Basically, Rocky and Alex – fortunately Money is killed few minutes after the home intrusion – discover that the blind man has kidnapped the young woman who killed his daughter in a car accident, locked her up in his basement, and impregnated her, so that he can have another child.

 

This twist is clearly inserted in the movie for ‘horror’ reasons, but to me it has the downside to turn a – all in all – well-made thriller into something that winks at the torture porn sub-genre, breaking the attention of the audience as well as the linearity of the story.

 

Also the very ending is vastly disappointing.
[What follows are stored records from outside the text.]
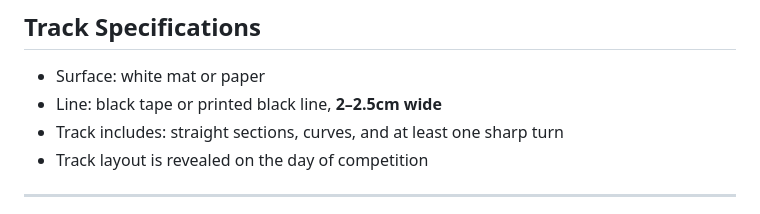
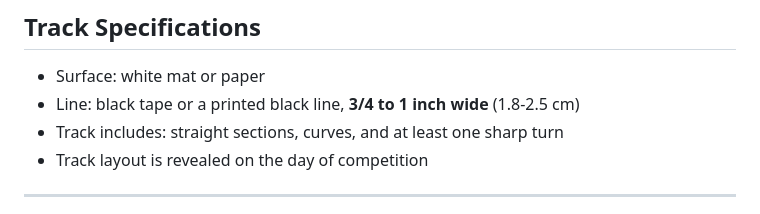
Before and after one commit to enkhbold470/da-line-race, a Markdown page: contest-rules.md, the part around the change. Rendered like a GitHub page.

Commit message:
🔧 Update track line width specification in contest rules

```diff
--- a/contest-rules.md
+++ b/contest-rules.md
@@ -28,7 +28,7 @@ This is an autonomous-only competition held at De Anza College.
 ## Track Specifications
 
 - Surface: white mat or paper
-- Line: black tape or printed black line, **2–2.5cm wide**
+- Line: black tape or a printed black line, **3/4 to 1 inch wide** (1.8-2.5 cm)
 - Track includes: straight sections, curves, and at least one sharp turn
 - Track layout is revealed on the day of competition
 
```
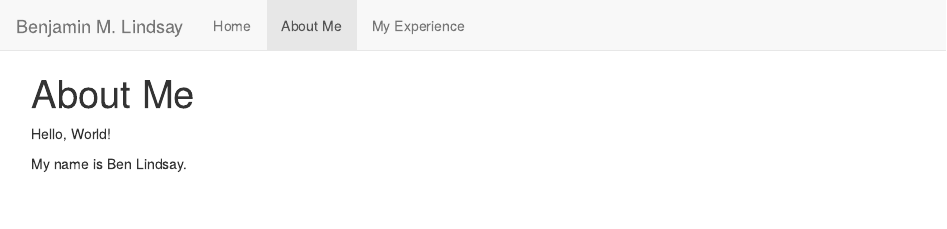
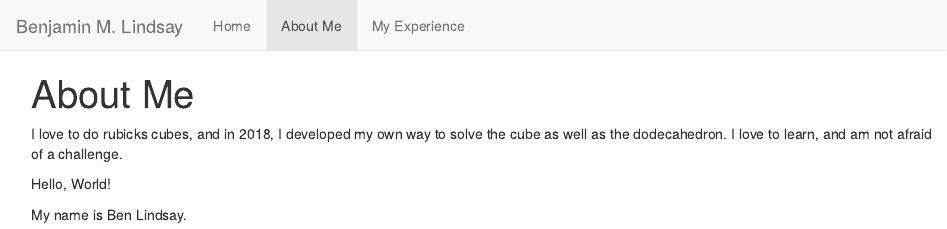
Before and after one commit to belindsay/belindsay.github.io, an R Markdown document (about.Rmd): the page in a window 1100 px wide, from its top. The pictures show the output file about.html that the author committed with the source, opened offline; library style sheets and scripts come from the installed R packages.

Commit message:
i added to the about me page, mentioning rubics cubes

```diff
--- a/about.Rmd
+++ b/about.Rmd
@@ -2,6 +2,8 @@
 title: "About Me"
 ---
 
+I love to do rubicks cubes, and in 2018, I developed my own way to solve the cube as well as the dodecahedron. I love to learn, and am not afraid of a challenge.
+
 Hello, World!
 
 My name is Ben Lindsay.
```
Also changed, not shown: about.html.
After having accidentally shot the woman he kidnapped, the blind man decides that Rocky should instead be the one to bear his offspring – thanks to Alex she is able to escape and take her revenge on the villain, beating him up to death and running away with the six-figure sum he has been hiding in the property. But oh oh oh, as soon as Rocky and her daughter reach the local airport with the intention to move to California, the media spread the news that the blind man is still alive.

 

Seriously? An open ending which allows the possibility of a sequel? This is one of the most cliché horror grand finale, which all of the sudden breaks suspension of disbelief that remained intact after the ‘torture-porn sequence’.

 

According to the various reviews and rankings, Don’t Breathe is a strongly polarizing movie. Either you love it or you hate it.

 

In my humble opinion, it should be placed in a grey area. It’s a good movie, with genuine suspense, two astounding performances, good camera work and great chromatic choices. On the other hands, the film features rip offs from other – better – movies, a couple of dumb sequences and a very disappointing ending.

 

 

 

Through his first two films, Alvarez proved himself as an interesting filmmaker and I am looking forward to seeing what he is going to accomplish with The Girl Who Played with Fire, a drama/thriller based on the Swedish novel of the same name. Still, in his writing and direction there are flaws and the biggest one for me is the lack of originality. Hopefully, he will improve with his future projects. Cheers.